**Your objective:** Among these records, which lines include "form"? Copy them out.

*** The records ***

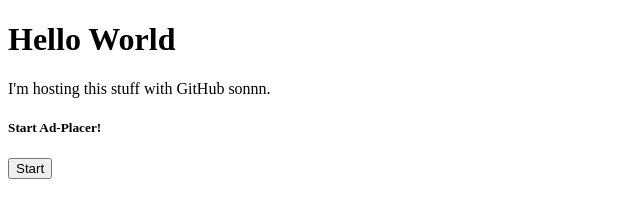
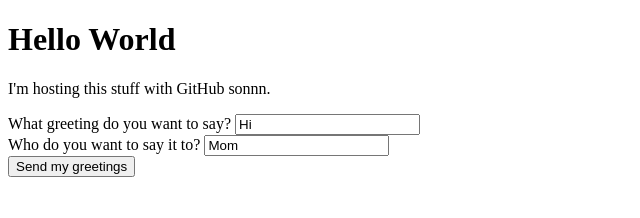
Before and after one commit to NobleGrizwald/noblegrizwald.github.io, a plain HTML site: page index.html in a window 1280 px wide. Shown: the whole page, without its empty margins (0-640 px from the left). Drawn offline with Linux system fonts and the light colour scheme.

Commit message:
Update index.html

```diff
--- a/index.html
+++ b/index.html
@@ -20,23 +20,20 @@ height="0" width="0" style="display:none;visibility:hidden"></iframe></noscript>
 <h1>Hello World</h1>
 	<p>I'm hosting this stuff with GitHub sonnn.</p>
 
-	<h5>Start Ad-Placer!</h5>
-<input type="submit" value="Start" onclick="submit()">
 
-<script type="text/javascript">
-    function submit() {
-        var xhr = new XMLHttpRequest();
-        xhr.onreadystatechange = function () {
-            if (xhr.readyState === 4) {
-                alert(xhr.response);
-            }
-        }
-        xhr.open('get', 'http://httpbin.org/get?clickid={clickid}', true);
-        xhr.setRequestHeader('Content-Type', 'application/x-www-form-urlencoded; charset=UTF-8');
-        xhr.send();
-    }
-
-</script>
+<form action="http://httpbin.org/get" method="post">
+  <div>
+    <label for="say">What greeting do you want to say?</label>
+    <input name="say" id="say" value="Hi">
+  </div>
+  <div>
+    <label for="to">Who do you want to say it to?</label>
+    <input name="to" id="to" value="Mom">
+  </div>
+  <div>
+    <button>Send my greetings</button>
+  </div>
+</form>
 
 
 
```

*** End of The records ***
*** The records ***

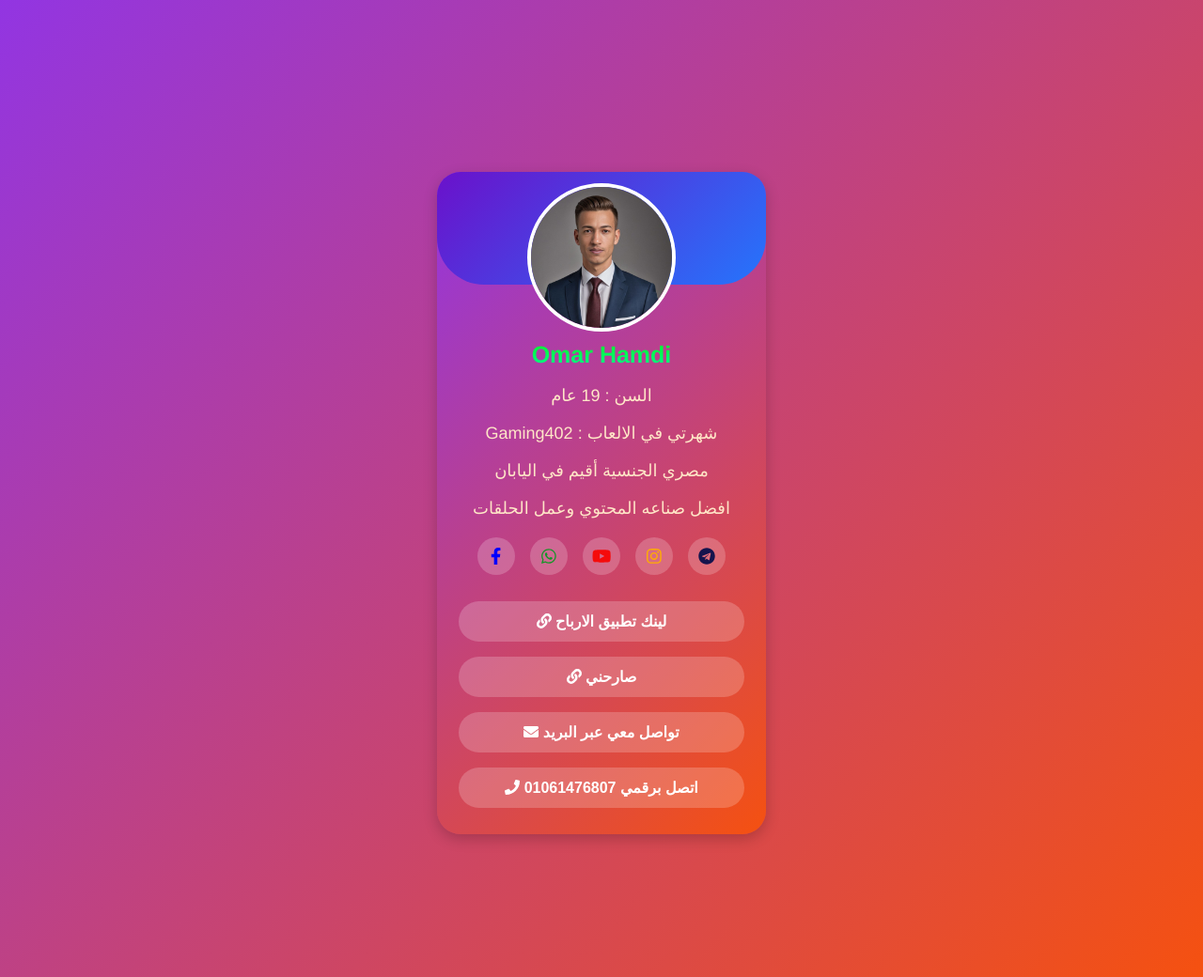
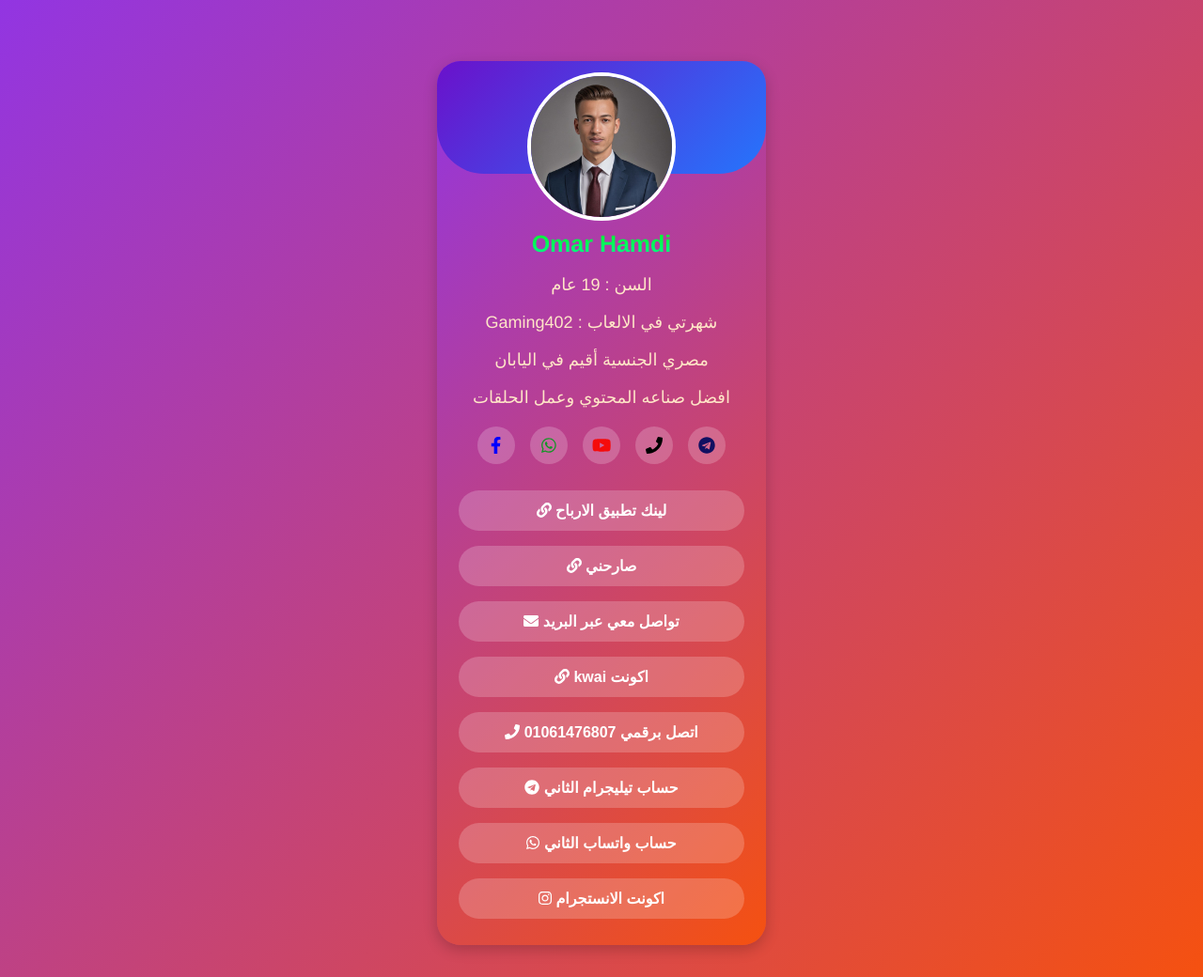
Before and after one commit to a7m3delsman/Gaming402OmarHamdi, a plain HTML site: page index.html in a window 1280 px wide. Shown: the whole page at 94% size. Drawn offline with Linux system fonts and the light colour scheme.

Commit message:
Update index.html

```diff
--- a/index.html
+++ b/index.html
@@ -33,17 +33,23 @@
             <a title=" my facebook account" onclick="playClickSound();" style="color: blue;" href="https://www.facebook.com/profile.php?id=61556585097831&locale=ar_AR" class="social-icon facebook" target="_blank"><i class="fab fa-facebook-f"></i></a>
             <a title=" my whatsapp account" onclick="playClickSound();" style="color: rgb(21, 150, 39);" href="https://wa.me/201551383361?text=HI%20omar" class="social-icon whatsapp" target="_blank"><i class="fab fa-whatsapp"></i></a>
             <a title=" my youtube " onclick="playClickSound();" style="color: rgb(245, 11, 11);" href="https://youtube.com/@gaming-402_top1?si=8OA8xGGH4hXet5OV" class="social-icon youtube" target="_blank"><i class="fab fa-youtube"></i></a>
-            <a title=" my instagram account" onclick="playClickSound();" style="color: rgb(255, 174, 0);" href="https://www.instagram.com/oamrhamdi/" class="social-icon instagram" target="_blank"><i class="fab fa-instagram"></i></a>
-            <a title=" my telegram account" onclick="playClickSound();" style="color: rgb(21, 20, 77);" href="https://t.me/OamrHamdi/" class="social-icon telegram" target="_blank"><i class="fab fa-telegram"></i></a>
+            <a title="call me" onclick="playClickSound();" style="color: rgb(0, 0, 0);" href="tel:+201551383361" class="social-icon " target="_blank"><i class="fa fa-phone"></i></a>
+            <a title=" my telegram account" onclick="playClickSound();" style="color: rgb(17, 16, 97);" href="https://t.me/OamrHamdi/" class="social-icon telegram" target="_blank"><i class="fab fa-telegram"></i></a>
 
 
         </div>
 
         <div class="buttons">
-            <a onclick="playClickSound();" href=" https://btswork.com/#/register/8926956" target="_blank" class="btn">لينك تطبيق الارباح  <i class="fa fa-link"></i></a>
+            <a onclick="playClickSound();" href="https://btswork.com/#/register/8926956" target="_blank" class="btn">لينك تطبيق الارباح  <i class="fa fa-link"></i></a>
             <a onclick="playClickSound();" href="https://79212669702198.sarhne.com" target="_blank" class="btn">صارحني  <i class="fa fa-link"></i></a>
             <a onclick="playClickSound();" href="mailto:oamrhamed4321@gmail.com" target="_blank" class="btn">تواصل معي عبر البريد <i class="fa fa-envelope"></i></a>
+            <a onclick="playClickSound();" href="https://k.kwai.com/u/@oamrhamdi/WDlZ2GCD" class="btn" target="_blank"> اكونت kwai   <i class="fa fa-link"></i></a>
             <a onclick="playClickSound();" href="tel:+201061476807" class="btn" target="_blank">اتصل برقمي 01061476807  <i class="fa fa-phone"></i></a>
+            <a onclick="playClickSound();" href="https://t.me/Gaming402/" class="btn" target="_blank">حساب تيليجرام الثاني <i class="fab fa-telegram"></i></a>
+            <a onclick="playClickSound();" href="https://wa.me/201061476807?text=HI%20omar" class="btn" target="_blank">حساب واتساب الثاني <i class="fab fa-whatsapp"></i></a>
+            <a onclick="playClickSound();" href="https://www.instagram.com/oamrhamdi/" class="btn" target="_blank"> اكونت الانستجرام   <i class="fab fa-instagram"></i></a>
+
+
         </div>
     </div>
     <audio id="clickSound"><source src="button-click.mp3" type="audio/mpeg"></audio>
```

*** End of The records ***

**Expected answer:**
-        xhr.setRequestHeader('Content-Type', 'application/x-www-form-urlencoded; charset=UTF-8');
+<form action="http://httpbin.org/get" method="post">
+</form>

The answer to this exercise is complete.